Last weekend my mother was in town visiting, and I was trying to think of something fun for us to do in a place I’d never been before. Leon and I decided to take her to check out the antique shops in Annapolis and then drive on to Kent Island to eat the famous crab cakes at The Narrows restaurant.
I must admit that my first impression of Silver Spring was, well, not the greatest. In its defense, the city has undergone extensive efforts to open up new restaurants and shopping centers, and they are doing a pretty good job. However, there are still parts of Maryland that even locals will tell you are pretty rough. So I was pleasantly surprised that as we began to drive up to Annapolis, it was nothing but beautiful foliage and lush forests. I was eager to see what Annapolis was like.
Annapolis is, of course, known for the U.S. Naval Academy, which has a lovely campus. We drove around the capitol building, which is surrounded by quaint little streets with even quainter shops. We stopped into Blue Crab Antiques and Evergreen Antiques, both filled with treasures. I picked up an antique coffee table for a steal, while Leon walked away with a walnut side table and my mom scored a unique candelabra.
After that it was time to head to Kent Island to make our reservation at the Narrows. I think that my favorite part of the outing was driving across the Chesapeake Bay Bridge–you were literally driving over the water for about ten minutes before “landing” on the island. The Narrows looked very much like a New England establishment where one could acquire some great seafood, and it did not disappoint.
The Narrows is well known for its cream of crab soup and lump crab cakes, and being big fans of crab, we ordered the soup for appetizers and crab cakes for our entrees. I swooned immediately after trying the cream of crab soup; the words that came to mind were “rich,” “thick,” and “savory.” It was delicious. The same can be said about the crab cakes, which had enormous pieces of crab meat crafted into perfectly breaded portions. Add all of this together with the beautiful ambience of looking over the water, and it was a fantastic dining experience.

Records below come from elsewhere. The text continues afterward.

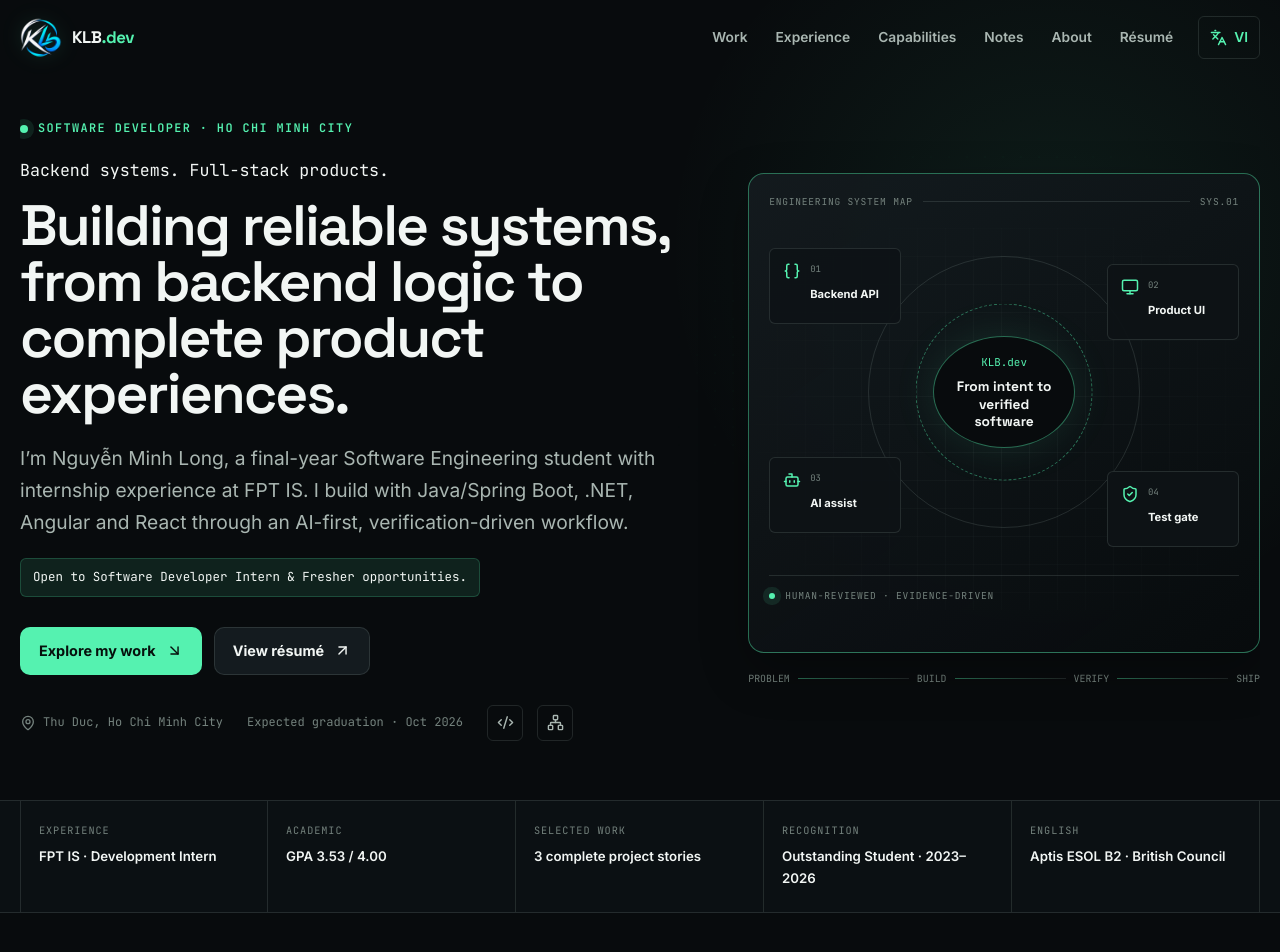
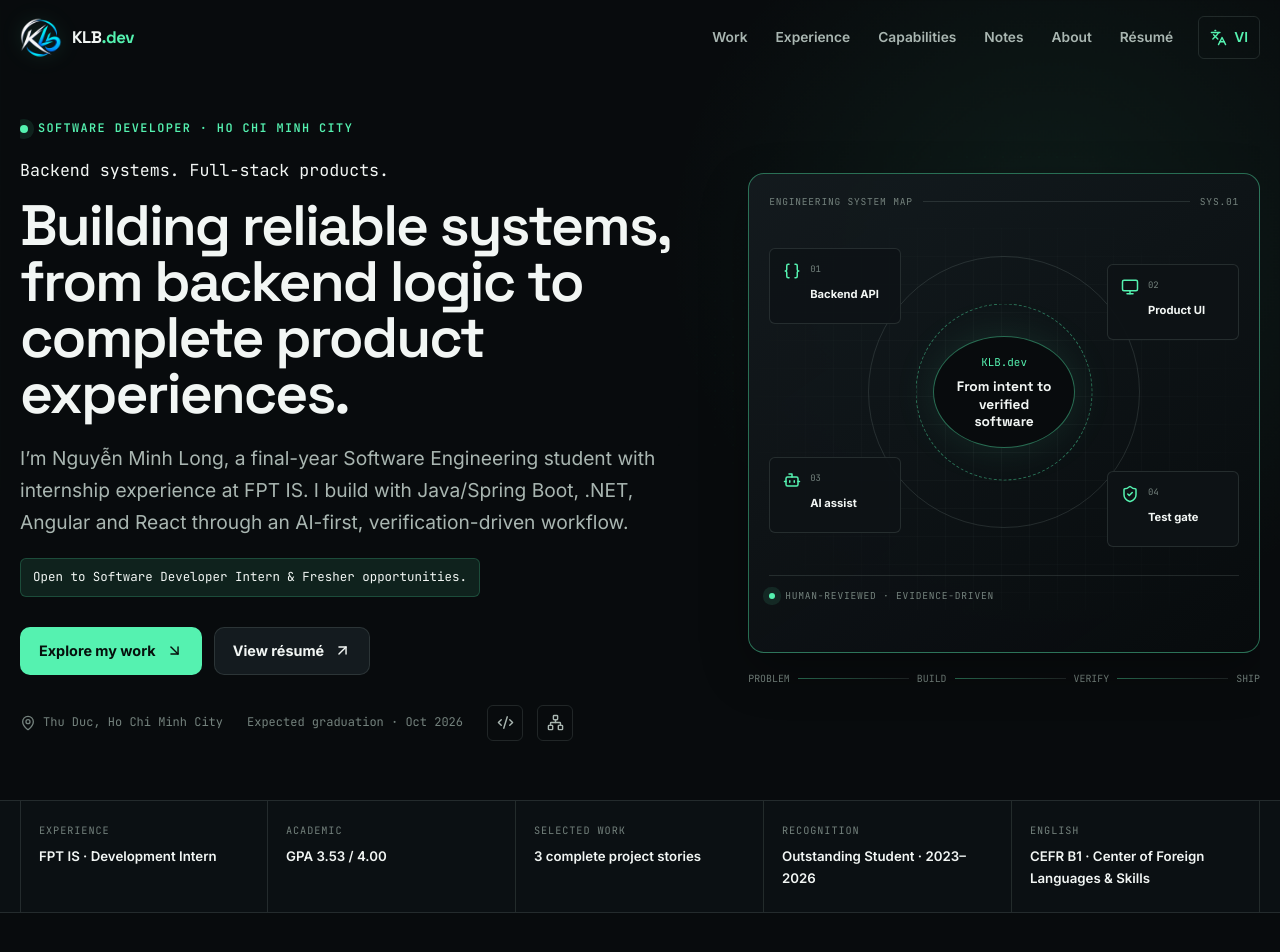
Before and after one commit to KLBMinhLong/KLBPortfolio, a React (Vite) app: page / in a window 1280 px wide. Shown: the top 952 px of the page. Built offline with nearby package versions, Linux system fonts and the light colour scheme.

Commit message:
feat: add content type definitions and initial project data for portfolio resume and site content

```diff
--- a/src/data/content.ts
+++ b/src/data/content.ts
@@ -714,7 +714,7 @@ export const content: Record<Language, LocaleContent> = {
       { label: 'Academic', value: 'GPA 3.53 / 4.00' },
       { label: 'Selected work', value: '3 complete project stories' },
       { label: 'Recognition', value: 'Outstanding Student · 2023–2026' },
-      { label: 'English', value: 'Aptis ESOL B2 · British Council' },
+      { label: 'English', value: 'CEFR B1 · Center of Foreign Languages & Skills' },
     ],
     work: {
       eyebrow: '01 · Selected work',
@@ -839,7 +839,7 @@ export const content: Record<Language, LocaleContent> = {
       facts: [
         { label: 'Current GPA', value: '3.53 / 4.00' },
         { label: 'Recognition', value: 'Outstanding Student, awarded annually 2023–2026' },
-        { label: 'English', value: 'Aptis ESOL B2 · British Council' },
+        { label: 'English', value: 'CEFR B1 · Center of Informatics, Foreign Languages & Skills' },
       ],
     },
     about: {
@@ -900,7 +900,7 @@ export const content: Record<Language, LocaleContent> = {
         { label: 'Experience', value: 'FPT IS · Development Intern' },
         { label: 'Academic', value: 'HUTECH · GPA 3.53 / 4.00' },
         { label: 'Top Capstone', value: 'eProcure Enterprise (9 Services)' },
-        { label: 'English', value: 'Aptis ESOL B2 · British Council' },
+        { label: 'English', value: 'CEFR B1 · Center of Informatics, Foreign Languages & Skills' },
         { label: 'Location', value: 'Ho Chi Minh City, Vietnam' },
       ],
       summaryTitle: 'Executive Summary',
@@ -993,9 +993,9 @@ export const content: Record<Language, LocaleContent> = {
       certificationsTitle: 'Certifications & Languages',
       certificationItems: [
         {
-          title: 'Aptis ESOL B2',
-          issuer: 'British Council',
-          detail: 'CEFR B2 Level in English Communication',
+          title: 'CEFR B1 English Certificate',
+          issuer: 'Center of Informatics, Foreign Languages & Skills',
+          detail: 'CEFR B1 Level in English Proficiency',
         },
       ],
     },
@@ -1067,7 +1067,7 @@ export const content: Record<Language, LocaleContent> = {
       { label: 'Học tập', value: 'GPA 3.53 / 4.00' },
       { label: 'Dự án chọn lọc', value: '3 câu chuyện sản phẩm' },
       { label: 'Thành tích', value: 'Sinh viên xuất sắc · 2023–2026' },
-      { label: 'Tiếng Anh', value: 'Aptis ESOL B2 · British Council' },
+      { label: 'Tiếng Anh', value: 'CEFR B1 · Trung tâm Tin học - Ngoại ngữ - Kĩ năng' },
     ],
     work: {
       eyebrow: '01 · Dự án chọn lọc',
@@ -1192,7 +1192,7 @@ export const content: Record<Language, LocaleContent> = {
       facts: [
         { label: 'GPA hiện tại', value: '3.53 / 4.00' },
         { label: 'Thành tích', value: 'Sinh viên xuất sắc, nhận hàng năm 2023–2026' },
-        { label: 'Tiếng Anh', value: 'Aptis ESOL B2 · British Council' },
+        { label: 'Tiếng Anh', value: 'CEFR B1 · Trung tâm Tin học - Ngoại ngữ - Kĩ năng' },
       ],
     },
     about: {
@@ -1253,7 +1253,7 @@ export const content: Record<Language, LocaleContent> = {
         { label: 'Kinh nghiệm', value: 'FPT IS · Development Intern' },
         { label: 'Học vấn', value: 'HUTECH · GPA 3.53 / 4.00' },
         { label: 'Đồ án tiêu biểu', value: 'eProcure Enterprise (9 dịch vụ)' },
-        { label: 'Chứng chỉ ngoại ngữ', value: 'Aptis ESOL B2 · British Council' },
+        { label: 'Chứng chỉ ngoại ngữ', value: 'CEFR B1 · Trung tâm Tin học - Ngoại ngữ - Kĩ năng' },
         { label: 'Khu vực', value: 'TP. Hồ Chí Minh, Việt Nam' },
       ],
       summaryTitle: 'Tóm tắt năng lực & Mục tiêu',
@@ -1346,9 +1346,9 @@ export const content: Record<Language, LocaleContent> = {
       certificationsTitle: 'Chứng chỉ & Ngoại ngữ',
       certificationItems: [
         {
-          title: 'Aptis ESOL B2',
-          issuer: 'British Council',
-          detail: 'Trình độ Tiếng Anh B2 chuẩn CEFR',
+          title: 'Chứng chỉ Tiếng Anh CEFR B1',
+          issuer: 'Trung tâm Tin học - Ngoại ngữ - Kĩ năng',
+          detail: 'Trình độ Tiếng Anh B1 chuẩn CEFR',
         },
       ],
     },
```
Also changed, not shown: 2 other files (tests, documents, lock files or other folders).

Our dinner was finished off with a seasonal peach cobbler, and we were all stuffed to the gills. It was then time to drive back south, back over the Chesapeake Bay Bridge and back towards the more industrial, gritty city section of Maryland.
From the outing, I found a new appreciation for my temporary state of residence. It only took about an hour to drive from Silver Spring to Annapolis, making it a great option for day trips from the D.C. area. If you’re looking for small town antiquing with a New England twist, polished off with some great seafood, Annapolis and Kent Island are calling your name.